# TASK TO CARRY OUT
Output every entry below exactly, without its pictures.

# Version difference data
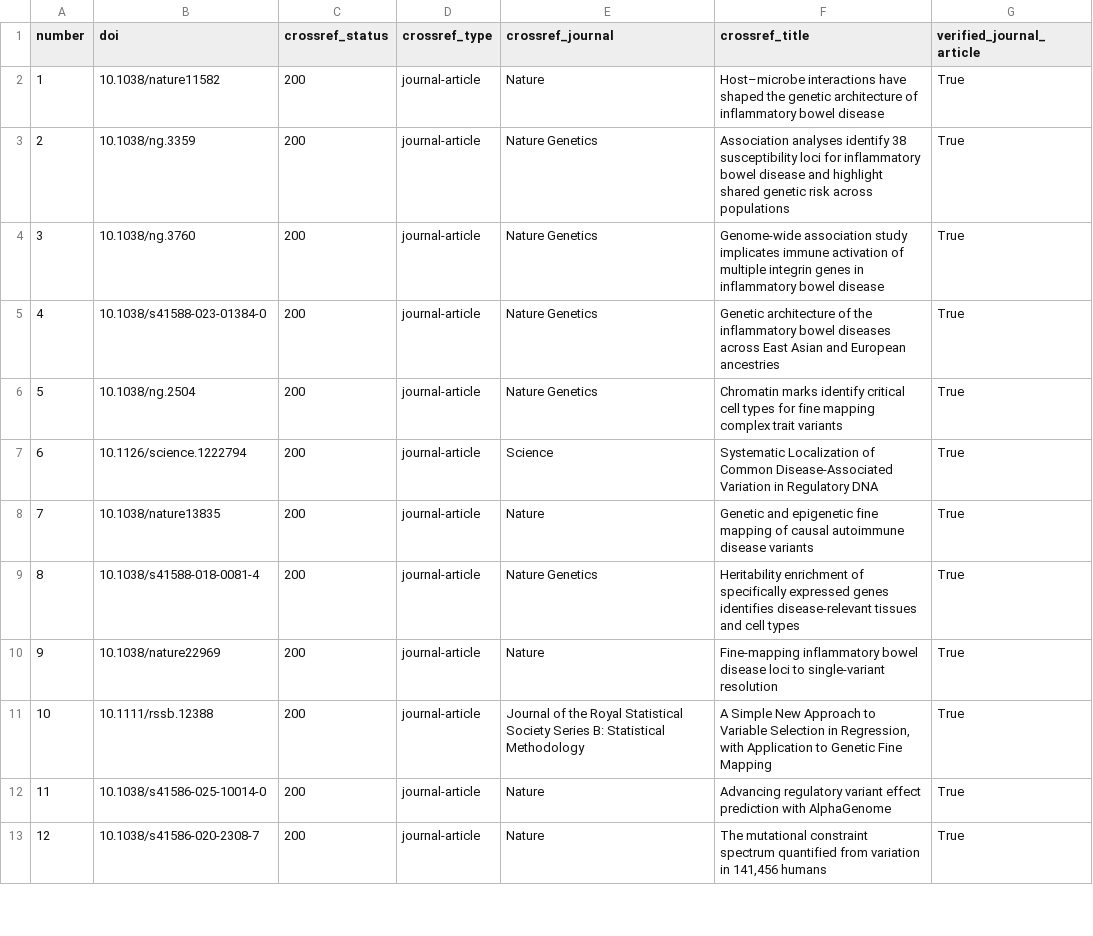
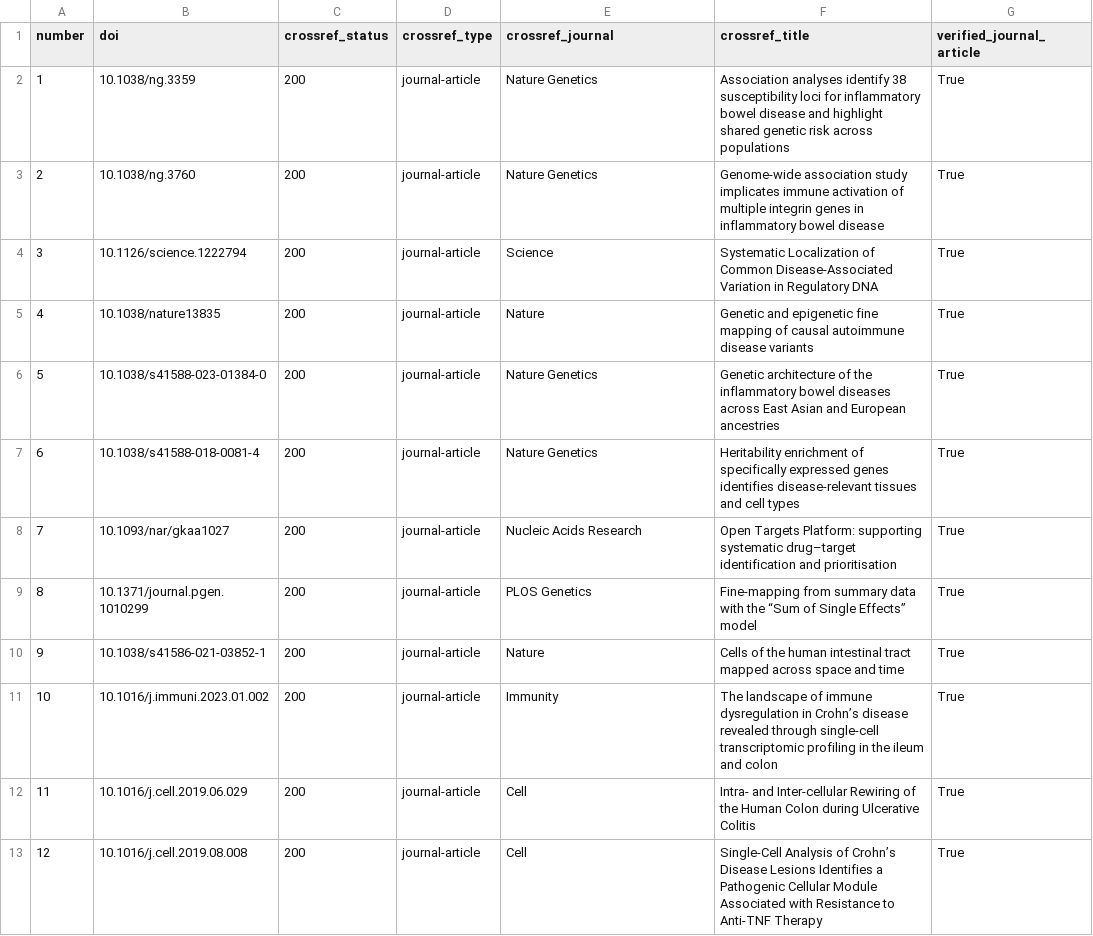
Before and after one commit to wzp24k/IBD-AlphaGenome2-Macrophage-Prioritization, a CSV file: results/tables/reference_doi_verification.csv, drawn as a sheet; only a part is shown; the diff covers the shown part only.

```diff
--- a/results/tables/reference_doi_verification.csv
+++ b/results/tables/reference_doi_verification.csv
@@ -1,13 +1,13 @@
 number,doi,crossref_status,crossref_type,crossref_journal,crossref_title,verified_journal_article
-1,10.1038/nature11582,200,journal-article,Nature,Host–microbe interactions have shaped the genetic architecture of inflammatory bowel disease,True
-2,10.1038/ng.3359,200,journal-article,Nature Genetics,Association analyses identify 38 susceptibility loci for inflammatory bowel disease and highlight shared genetic risk across populations,True
-3,10.1038/ng.3760,200,journal-article,Nature Genetics,Genome-wide association study implicates immune activation of multiple integrin genes in inflammatory bowel disease,True
-4,10.1038/s41588-023-01384-0,200,journal-article,Nature Genetics,Genetic architecture of the inflammatory bowel diseases across East Asian and European ancestries,True
-5,10.1038/ng.2504,200,journal-article,Nature Genetics,Chromatin marks identify critical cell types for fine mapping complex trait variants,True
-6,10.1126/science.1222794,200,journal-article,Science,Systematic Localization of Common Disease-Associated Variation in Regulatory DNA,True
-7,10.1038/nature13835,200,journal-article,Nature,Genetic and epigenetic fine mapping of causal autoimmune disease variants,True
-8,10.1038/s41588-018-0081-4,200,journal-article,Nature Genetics,Heritability enrichment of specifically expressed genes identifies disease-relevant tissues and cell types,True
-9,10.1038/nature22969,200,journal-article,Nature,Fine-mapping inflammatory bowel disease loci to single-variant resolution,True
-10,10.1111/rssb.12388,200,journal-article,Journal of the Royal Statistical Society Series B: Statistical Methodology,"A Simple New Approach to Variable Selection in Regression, with Application to Genetic Fine Mapping",True
-11,10.1038/s41586-025-10014-0,200,journal-article,Nature,Advancing regulatory variant effect prediction with AlphaGenome,True
-12,10.1038/s41586-020-2308-7,200,journal-article,Nature,"The mutational constraint spectrum quantified from variation in 141,456 humans",True
+1,10.1038/ng.3359,200,journal-article,Nature Genetics,Association analyses identify 38 susceptibility loci for inflammatory bowel disease and highlight shared genetic risk across populations,True
+2,10.1038/ng.3760,200,journal-article,Nature Genetics,Genome-wide association study implicates immune activation of multiple integrin genes in inflammatory bowel disease,True
+3,10.1126/science.1222794,200,journal-article,Science,Systematic Localization of Common Disease-Associated Variation in Regulatory DNA,True
+4,10.1038/nature13835,200,journal-article,Nature,Genetic and epigenetic fine mapping of causal autoimmune disease variants,True
+5,10.1038/s41588-023-01384-0,200,journal-article,Nature Genetics,Genetic architecture of the inflammatory bowel diseases across East Asian and European ancestries,True
+6,10.1038/s41588-018-0081-4,200,journal-article,Nature Genetics,Heritability enrichment of specifically expressed genes identifies disease-relevant tissues and cell types,True
+7,10.1093/nar/gkaa1027,200,journal-article,Nucleic Acids Research,Open Targets Platform: supporting systematic drug–target identification and prioritisation,True
+8,10.1371/journal.pgen.1010299,200,journal-article,PLOS Genetics,Fine-mapping from summary data with the “Sum of Single Effects” model,True
+9,10.1038/s41586-021-03852-1,200,journal-article,Nature,Cells of the human intestinal tract mapped across space and time,True
+10,10.1016/j.immuni.2023.01.002,200,journal-article,Immunity,The landscape of immune dysregulation in Crohn’s disease revealed through single-cell transcriptomic profiling in the ileum and colon,True
+11,10.1016/j.cell.2019.06.029,200,journal-article,Cell,Intra- and Inter-cellular Rewiring of the Human Colon during Ulcerative Colitis,True
+12,10.1016/j.cell.2019.08.008,200,journal-article,Cell,Single-Cell Analysis of Crohn’s Disease Lesions Identifies a Pathogenic Cellular Module Associated with Resistance to Anti-TNF Therapy,True
```
Also changed, not shown: 88 edited cells elsewhere in this file, results/tables/reference_citation_audit.csv, 17 other files.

# EXERCISE OUTPUT
Before and after one commit to wzp24k/IBD-AlphaGenome2-Macrophage-Prioritization, a CSV file: results/tables/reference_doi_verification.csv, drawn as a sheet; only a part is shown; the diff covers the shown part only.

```diff
--- a/results/tables/reference_doi_verification.csv
+++ b/results/tables/reference_doi_verification.csv
@@ -1,13 +1,13 @@
 number,doi,crossref_status,crossref_type,crossref_journal,crossref_title,verified_journal_article
-1,10.1038/nature11582,200,journal-article,Nature,Host–microbe interactions have shaped the genetic architecture of inflammatory bowel disease,True
-2,10.1038/ng.3359,200,journal-article,Nature Genetics,Association analyses identify 38 susceptibility loci for inflammatory bowel disease and highlight shared genetic risk across populations,True
-3,10.1038/ng.3760,200,journal-article,Nature Genetics,Genome-wide association study implicates immune activation of multiple integrin genes in inflammatory bowel disease,True
-4,10.1038/s41588-023-01384-0,200,journal-article,Nature Genetics,Genetic architecture of the inflammatory bowel diseases across East Asian and European ancestries,True
-5,10.1038/ng.2504,200,journal-article,Nature Genetics,Chromatin marks identify critical cell types for fine mapping complex trait variants,True
-6,10.1126/science.1222794,200,journal-article,Science,Systematic Localization of Common Disease-Associated Variation in Regulatory DNA,True
-7,10.1038/nature13835,200,journal-article,Nature,Genetic and epigenetic fine mapping of causal autoimmune disease variants,True
-8,10.1038/s41588-018-0081-4,200,journal-article,Nature Genetics,Heritability enrichment of specifically expressed genes identifies disease-relevant tissues and cell types,True
-9,10.1038/nature22969,200,journal-article,Nature,Fine-mapping inflammatory bowel disease loci to single-variant resolution,True
-10,10.1111/rssb.12388,200,journal-article,Journal of the Royal Statistical Society Series B: Statistical Methodology,"A Simple New Approach to Variable Selection in Regression, with Application to Genetic Fine Mapping",True
-11,10.1038/s41586-025-10014-0,200,journal-article,Nature,Advancing regulatory variant effect prediction with AlphaGenome,True
-12,10.1038/s41586-020-2308-7,200,journal-article,Nature,"The mutational constraint spectrum quantified from variation in 141,456 humans",True
+1,10.1038/ng.3359,200,journal-article,Nature Genetics,Association analyses identify 38 susceptibility loci for inflammatory bowel disease and highlight shared genetic risk across populations,True
+2,10.1038/ng.3760,200,journal-article,Nature Genetics,Genome-wide association study implicates immune activation of multiple integrin genes in inflammatory bowel disease,True
+3,10.1126/science.1222794,200,journal-article,Science,Systematic Localization of Common Disease-Associated Variation in Regulatory DNA,True
+4,10.1038/nature13835,200,journal-article,Nature,Genetic and epigenetic fine mapping of causal autoimmune disease variants,True
+5,10.1038/s41588-023-01384-0,200,journal-article,Nature Genetics,Genetic architecture of the inflammatory bowel diseases across East Asian and European ancestries,True
+6,10.1038/s41588-018-0081-4,200,journal-article,Nature Genetics,Heritability enrichment of specifically expressed genes identifies disease-relevant tissues and cell types,True
+7,10.1093/nar/gkaa1027,200,journal-article,Nucleic Acids Research,Open Targets Platform: supporting systematic drug–target identification and prioritisation,True
+8,10.1371/journal.pgen.1010299,200,journal-article,PLOS Genetics,Fine-mapping from summary data with the “Sum of Single Effects” model,True
+9,10.1038/s41586-021-03852-1,200,journal-article,Nature,Cells of the human intestinal tract mapped across space and time,True
+10,10.1016/j.immuni.2023.01.002,200,journal-article,Immunity,The landscape of immune dysregulation in Crohn’s disease revealed through single-cell transcriptomic profiling in the ileum and colon,True
+11,10.1016/j.cell.2019.06.029,200,journal-article,Cell,Intra- and Inter-cellular Rewiring of the Human Colon during Ulcerative Colitis,True
+12,10.1016/j.cell.2019.08.008,200,journal-article,Cell,Single-Cell Analysis of Crohn’s Disease Lesions Identifies a Pathogenic Cellular Module Associated with Resistance to Anti-TNF Therapy,True
```
Also changed, not shown: 88 edited cells elsewhere in this file, results/tables/reference_citation_audit.csv, 17 other files.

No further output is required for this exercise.